START AVAILABLE DATA
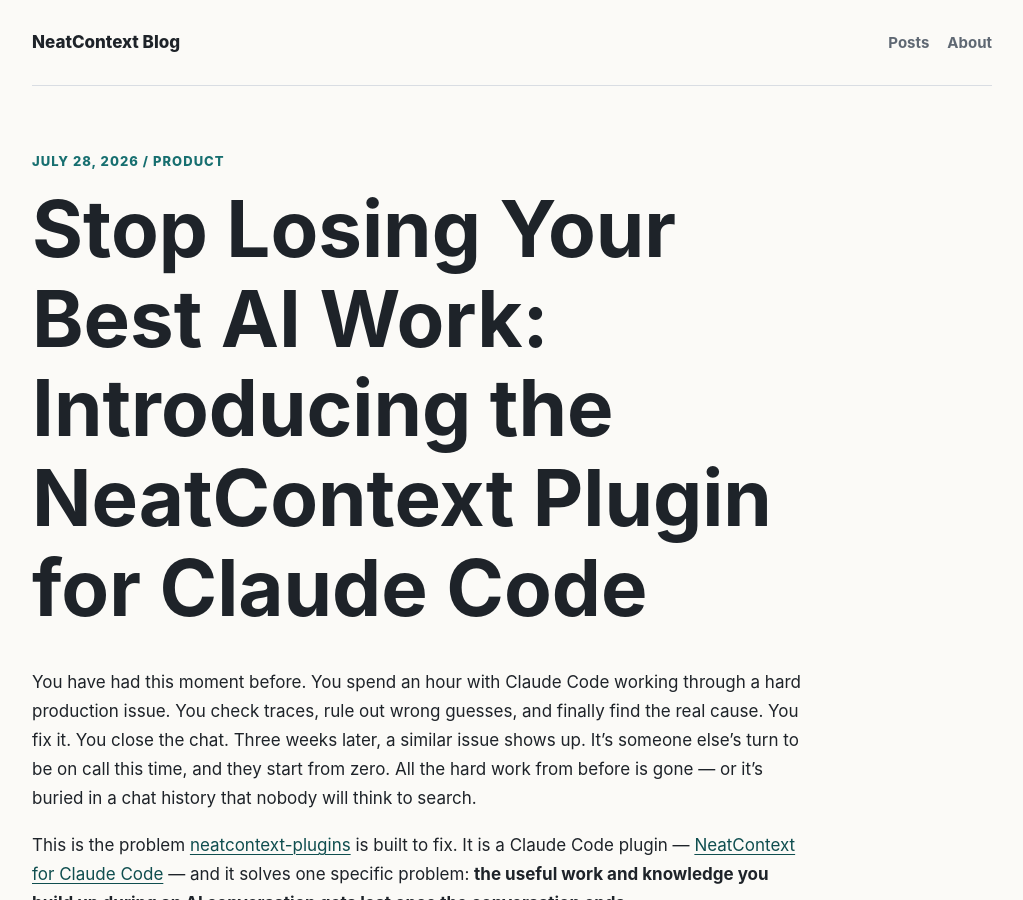
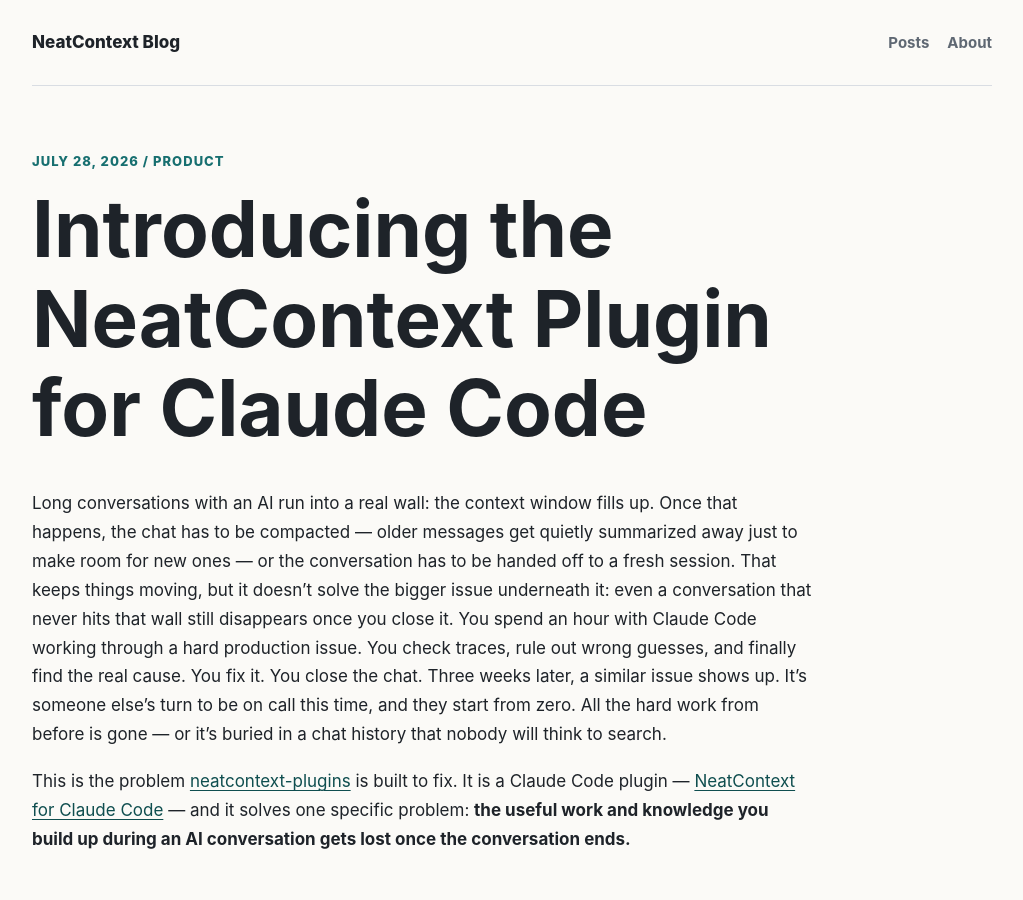
Before and after one commit to XTSoftwareLabs/neatcontext-blog, a Jekyll site: the page built from _posts/2026-07-28-save-ai-work-with-the-neatcontext-claude-code-plugin.md, in a window 1280 px wide and 900 px high. Shown: the whole window, without its empty margins (128-1151 px from the left). Built offline with Jekyll 4.4.1, drawn with Linux system fonts in a browser that asks for light colours.

Commit message:
Shorten title and lead with the long-conversation problem
Drop the "Stop Losing Your Best AI Work:" prefix from the title. Open
the post by naming the context-window/compacting issue directly before
the anecdote, instead of leading straight into the story.

Co-Authored-By: Claude Sonnet 5 <noreply@anthropic.com>

```diff
--- a/_posts/2026-07-28-save-ai-work-with-the-neatcontext-claude-code-plugin.md
+++ b/_posts/2026-07-28-save-ai-work-with-the-neatcontext-claude-code-plugin.md
@@ -1,11 +1,11 @@
 ---
 layout: post
-title: "Stop Losing Your Best AI Work: Introducing the NeatContext Plugin for Claude Code"
+title: "Introducing the NeatContext Plugin for Claude Code"
 date: 2026-07-28
 categories: product
 ---
 
-You have had this moment before. You spend an hour with Claude Code working through a hard production issue. You check traces, rule out wrong guesses, and finally find the real cause. You fix it. You close the chat. Three weeks later, a similar issue shows up. It's someone else's turn to be on call this time, and they start from zero. All the hard work from before is gone — or it's buried in a chat history that nobody will think to search.
+Long conversations with an AI run into a real wall: the context window fills up. Once that happens, the chat has to be compacted — older messages get quietly summarized away just to make room for new ones — or the conversation has to be handed off to a fresh session. That keeps things moving, but it doesn't solve the bigger issue underneath it: even a conversation that never hits that wall still disappears once you close it. You spend an hour with Claude Code working through a hard production issue. You check traces, rule out wrong guesses, and finally find the real cause. You fix it. You close the chat. Three weeks later, a similar issue shows up. It's someone else's turn to be on call this time, and they start from zero. All the hard work from before is gone — or it's buried in a chat history that nobody will think to search.
 
 This is the problem [neatcontext-plugins](https://github.com/XTSoftwareLabs/neatcontext-plugins) is built to fix. It is a Claude Code plugin — [NeatContext for Claude Code](https://github.com/XTSoftwareLabs/neatcontext-plugins) — and it solves one specific problem: **the useful work and knowledge you build up during an AI conversation gets lost once the conversation ends.**
 
```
END AVAILABLE DATA
WORK TO COMPLETE: Within the entries above, find the string "title" and return each line that holds it.

SOLUTION BELOW:
Shorten title and lead with the long-conversation problem
Drop the "Stop Losing Your Best AI Work:" prefix from the title. Open
-title: "Stop Losing Your Best AI Work: Introducing the NeatContext Plugin for Claude Code"
+title: "Introducing the NeatContext Plugin for Claude Code"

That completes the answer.